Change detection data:
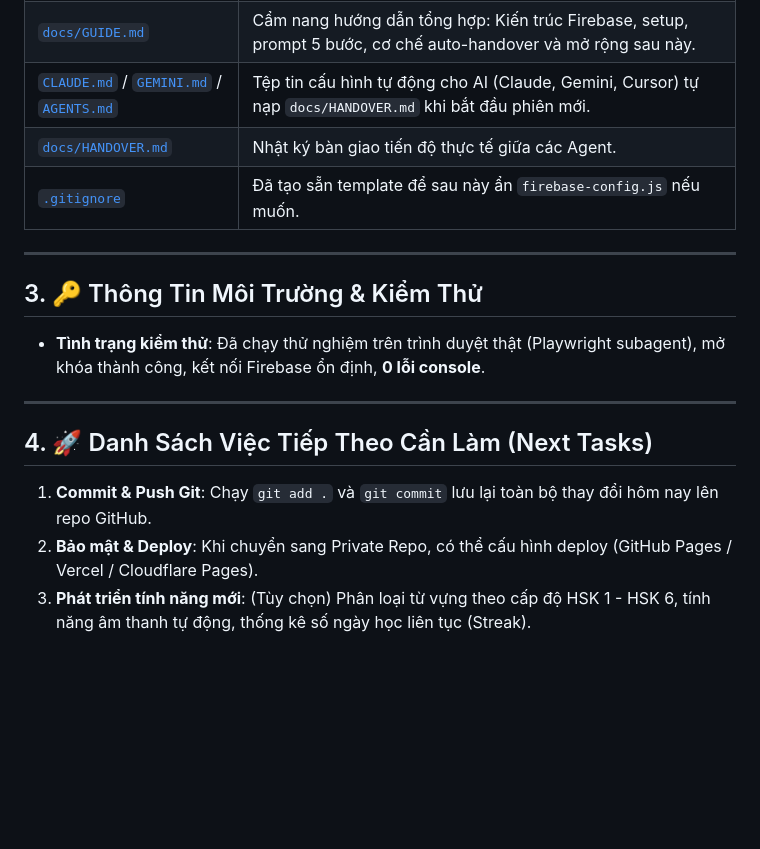
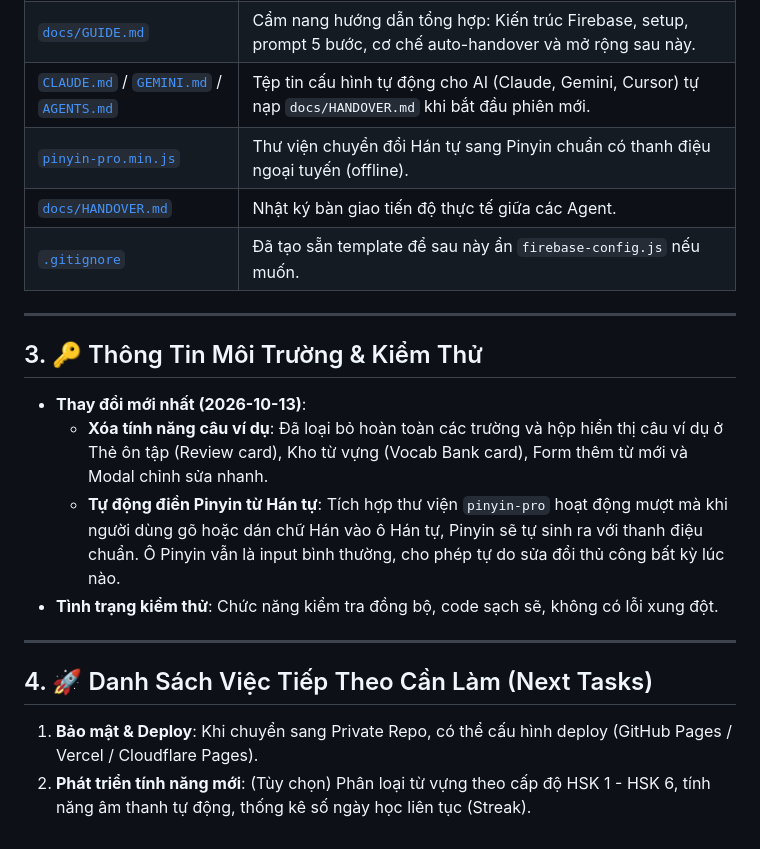
Before and after one commit to MingMing990/hoc-tieng-trung, a Markdown page: docs/HANDOVER.md, the part around the change. Drawn GitHub-style; blank space fills up the shorter version.

Commit message:
docs: cap nhat nhat ky ban giao ve tinh nang xoa cau vi du va tu dong pinyin

```diff
--- a/docs/HANDOVER.md
+++ b/docs/HANDOVER.md
@@ -24,17 +24,20 @@
 | [`vocab.json`](file:///d:/Code/duidui/chinese-vocab/vocab.json) | File backup dữ liệu (đã có sẵn các từ mới: 梦想, 快乐, 加油...). Không bắt buộc cho việc chạy app. |
 | [`docs/GUIDE.md`](file:///d:/Code/duidui/chinese-vocab/docs/GUIDE.md) | Cẩm nang hướng dẫn tổng hợp: Kiến trúc Firebase, setup, prompt 5 bước, cơ chế auto-handover và mở rộng sau này. |
 | [`CLAUDE.md`](file:///d:/Code/duidui/chinese-vocab/CLAUDE.md) / [`GEMINI.md`](file:///d:/Code/duidui/chinese-vocab/GEMINI.md) / [`AGENTS.md`](file:///d:/Code/duidui/chinese-vocab/AGENTS.md) | Tệp tin cấu hình tự động cho AI (Claude, Gemini, Cursor) tự nạp `docs/HANDOVER.md` khi bắt đầu phiên mới. |
-| [`docs/HANDOVER.md`](file:///d:/Code/duidui/chinese-vocab/docs/HANDOVER.md) | Nhật ký bàn giao tiến độ thực tế giữa các Agent. |
-| [`.gitignore`](file:///d:/Code/duidui/chinese-vocab/.gitignore) | Đã tạo sẵn template để sau này ẩn `firebase-config.js` nếu muốn. |
+| [`pinyin-pro.min.js`](file:///e:/WORK/Projects/VibeCode/HocTiengTrung/pinyin-pro.min.js) | Thư viện chuyển đổi Hán tự sang Pinyin chuẩn có thanh điệu ngoại tuyến (offline). |
+| [`docs/HANDOVER.md`](file:///e:/WORK/Projects/VibeCode/HocTiengTrung/docs/HANDOVER.md) | Nhật ký bàn giao tiến độ thực tế giữa các Agent. |
+| [`.gitignore`](file:///e:/WORK/Projects/VibeCode/HocTiengTrung/.gitignore) | Đã tạo sẵn template để sau này ẩn `firebase-config.js` nếu muốn. |
 
 ---
 
 ## 3. 🔑 Thông Tin Môi Trường & Kiểm Thử
-- **Tình trạng kiểm thử**: Đã chạy thử nghiệm trên trình duyệt thật (Playwright subagent), mở khóa thành công, kết nối Firebase ổn định, **0 lỗi console**.
+- **Thay đổi mới nhất (2026-10-13)**:
+  - **Xóa tính năng câu ví dụ**: Đã loại bỏ hoàn toàn các trường và hộp hiển thị câu ví dụ ở Thẻ ôn tập (Review card), Kho từ vựng (Vocab Bank card), Form thêm từ mới và Modal chỉnh sửa nhanh.
+  - **Tự động điền Pinyin từ Hán tự**: Tích hợp thư viện `pinyin-pro` hoạt động mượt mà khi người dùng gõ hoặc dán chữ Hán vào ô Hán tự, Pinyin sẽ tự sinh ra với thanh điệu chuẩn. Ô Pinyin vẫn là input bình thường, cho phép tự do sửa đổi thủ công bất kỳ lúc nào.
+- **Tình trạng kiểm thử**: Chức năng kiểm tra đồng bộ, code sạch sẽ, không có lỗi xung đột.
 
 ---
 
 ## 4. 🚀 Danh Sách Việc Tiếp Theo Cần Làm (Next Tasks)
-1. **Commit & Push Git**: Chạy `git add .` và `git commit` lưu lại toàn bộ thay đổi hôm nay lên repo GitHub.
-2. **Bảo mật & Deploy**: Khi chuyển sang Private Repo, có thể cấu hình deploy (GitHub Pages / Vercel / Cloudflare Pages).
-3. **Phát triển tính năng mới**: (Tùy chọn) Phân loại từ vựng theo cấp độ HSK 1 - HSK 6, tính năng âm thanh tự động, thống kê số ngày học liên tục (Streak).
+1. **Bảo mật & Deploy**: Khi chuyển sang Private Repo, có thể cấu hình deploy (GitHub Pages / Vercel / Cloudflare Pages).
+2. **Phát triển tính năng mới**: (Tùy chọn) Phân loại từ vựng theo cấp độ HSK 1 - HSK 6, tính năng âm thanh tự động, thống kê số ngày học liên tục (Streak).
```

● The task
Output each record above exactly as it stands, excluding all pictures.

● Response
Before and after one commit to MingMing990/hoc-tieng-trung, a Markdown page: docs/HANDOVER.md, the part around the change. Drawn GitHub-style; blank space fills up the shorter version.

Commit message:
docs: cap nhat nhat ky ban giao ve tinh nang xoa cau vi du va tu dong pinyin

```diff
--- a/docs/HANDOVER.md
+++ b/docs/HANDOVER.md
@@ -24,17 +24,20 @@
 | [`vocab.json`](file:///d:/Code/duidui/chinese-vocab/vocab.json) | File backup dữ liệu (đã có sẵn các từ mới: 梦想, 快乐, 加油...). Không bắt buộc cho việc chạy app. |
 | [`docs/GUIDE.md`](file:///d:/Code/duidui/chinese-vocab/docs/GUIDE.md) | Cẩm nang hướng dẫn tổng hợp: Kiến trúc Firebase, setup, prompt 5 bước, cơ chế auto-handover và mở rộng sau này. |
 | [`CLAUDE.md`](file:///d:/Code/duidui/chinese-vocab/CLAUDE.md) / [`GEMINI.md`](file:///d:/Code/duidui/chinese-vocab/GEMINI.md) / [`AGENTS.md`](file:///d:/Code/duidui/chinese-vocab/AGENTS.md) | Tệp tin cấu hình tự động cho AI (Claude, Gemini, Cursor) tự nạp `docs/HANDOVER.md` khi bắt đầu phiên mới. |
-| [`docs/HANDOVER.md`](file:///d:/Code/duidui/chinese-vocab/docs/HANDOVER.md) | Nhật ký bàn giao tiến độ thực tế giữa các Agent. |
-| [`.gitignore`](file:///d:/Code/duidui/chinese-vocab/.gitignore) | Đã tạo sẵn template để sau này ẩn `firebase-config.js` nếu muốn. |
+| [`pinyin-pro.min.js`](file:///e:/WORK/Projects/VibeCode/HocTiengTrung/pinyin-pro.min.js) | Thư viện chuyển đổi Hán tự sang Pinyin chuẩn có thanh điệu ngoại tuyến (offline). |
+| [`docs/HANDOVER.md`](file:///e:/WORK/Projects/VibeCode/HocTiengTrung/docs/HANDOVER.md) | Nhật ký bàn giao tiến độ thực tế giữa các Agent. |
+| [`.gitignore`](file:///e:/WORK/Projects/VibeCode/HocTiengTrung/.gitignore) | Đã tạo sẵn template để sau này ẩn `firebase-config.js` nếu muốn. |
 
 ---
 
 ## 3. 🔑 Thông Tin Môi Trường & Kiểm Thử
-- **Tình trạng kiểm thử**: Đã chạy thử nghiệm trên trình duyệt thật (Playwright subagent), mở khóa thành công, kết nối Firebase ổn định, **0 lỗi console**.
+- **Thay đổi mới nhất (2026-10-13)**:
+  - **Xóa tính năng câu ví dụ**: Đã loại bỏ hoàn toàn các trường và hộp hiển thị câu ví dụ ở Thẻ ôn tập (Review card), Kho từ vựng (Vocab Bank card), Form thêm từ mới và Modal chỉnh sửa nhanh.
+  - **Tự động điền Pinyin từ Hán tự**: Tích hợp thư viện `pinyin-pro` hoạt động mượt mà khi người dùng gõ hoặc dán chữ Hán vào ô Hán tự, Pinyin sẽ tự sinh ra với thanh điệu chuẩn. Ô Pinyin vẫn là input bình thường, cho phép tự do sửa đổi thủ công bất kỳ lúc nào.
+- **Tình trạng kiểm thử**: Chức năng kiểm tra đồng bộ, code sạch sẽ, không có lỗi xung đột.
 
 ---
 
 ## 4. 🚀 Danh Sách Việc Tiếp Theo Cần Làm (Next Tasks)
-1. **Commit & Push Git**: Chạy `git add .` và `git commit` lưu lại toàn bộ thay đổi hôm nay lên repo GitHub.
-2. **Bảo mật & Deploy**: Khi chuyển sang Private Repo, có thể cấu hình deploy (GitHub Pages / Vercel / Cloudflare Pages).
-3. **Phát triển tính năng mới**: (Tùy chọn) Phân loại từ vựng theo cấp độ HSK 1 - HSK 6, tính năng âm thanh tự động, thống kê số ngày học liên tục (Streak).
+1. **Bảo mật & Deploy**: Khi chuyển sang Private Repo, có thể cấu hình deploy (GitHub Pages / Vercel / Cloudflare Pages).
+2. **Phát triển tính năng mới**: (Tùy chọn) Phân loại từ vựng theo cấp độ HSK 1 - HSK 6, tính năng âm thanh tự động, thống kê số ngày học liên tục (Streak).
```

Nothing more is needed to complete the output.